As a result, the historical MLK became so malleable, conservatives could invoke his name even when passing legislation banning public educators from having discussion that would make their students feel “discomfort” about race, Hannah-Jones said.

Hannah-Jones said the history behind MLK’s portrayal is the same history as the struggle of Black Americans — a movement that garnered mainstream attention, a period of changes, followed by a white backlash that water-downed or eliminated many of the movement’s advancements. Hannah-Jones called this backlash “white appeasement politics.”

The same pattern is occurring now with the Black Lives Matter movement and the 1619 project, Hannah-Jones said. After the murder of George Floyd in 2019, a majority of Americans supported Black Lives Matter. Then came a white backlash, Hannah-Jones said. Conservatives passed laws banning teaching Critical Race Theory and the 1619 Project in public education, and the mainstream support of BLM flagged, Hannah-Jones said.

The challenge today is how to keep the movement going and protect our democracy, Hannah-Jones said.

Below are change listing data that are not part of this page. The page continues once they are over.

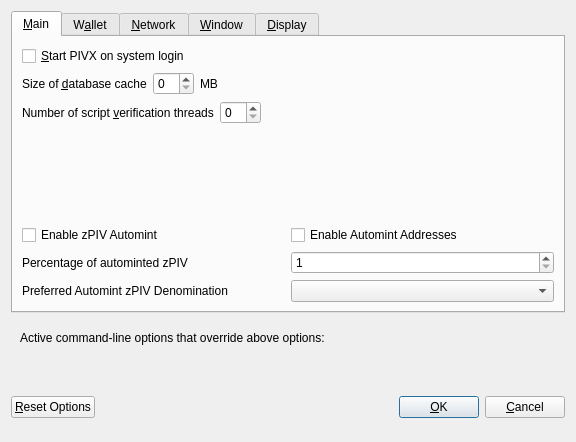
Above: src/qt/forms/optionsdialog.ui from newballc/ball before the change. Below: the same form after it.
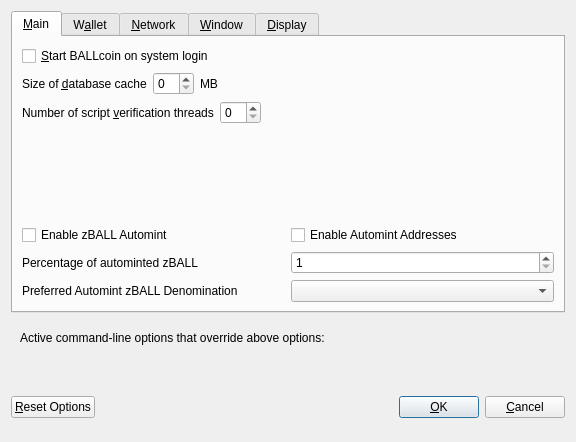
That is the form after the change. The open tabs and pages were chosen to show the change. Custom widgets are drawn as their Qt base class.

Commit message: change PIVX to BALLcoin

Diff of the .ui file:
```diff
--- a/src/qt/forms/optionsdialog.ui
+++ b/src/qt/forms/optionsdialog.ui
@@ -33,7 +33,7 @@
           <string>Automatically start PIVX after logging in to the system.</string>
          </property>
          <property name="text">
-          <string>&amp;Start PIVX on system login</string>
+          <string>&amp;Start BALLcoin on system login</string>
          </property>
         </widget>
        </item>
@@ -141,7 +141,7 @@
             <enum>Qt::LeftToRight</enum>
            </property>
            <property name="text">
-            <string>Enable zPIV Automint</string>
+            <string>Enable zBALL Automint</string>
            </property>
           </widget>
          </item>
@@ -168,7 +168,7 @@
             <string>Percentage of incoming PIV which get automatically converted to zPIV via Zerocoin Protocol (min: 10%)</string>
            </property>
            <property name="text">
-            <string>Percentage of autominted zPIV</string>
+            <string>Percentage of autominted zBALL</string>
            </property>
           </widget>
          </item>
@@ -201,7 +201,7 @@
             <string>Wait with automatic conversion to Zerocoin until enough PIV for this denomination is available</string>
            </property>
            <property name="text">
-            <string>Preferred Automint zPIV Denomination</string>
+            <string>Preferred Automint zBALL Denomination</string>
            </property>
           </widget>
          </item>
```
Left out of the diff: 18 changed lines with no effect on the pictures. The commit also changes 658 other files.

“We are not a safe country,” Hannah-Jones said. “We are not a healthy country right now. People of color know we are in danger, but we don’t have the numbers to change it on our own.”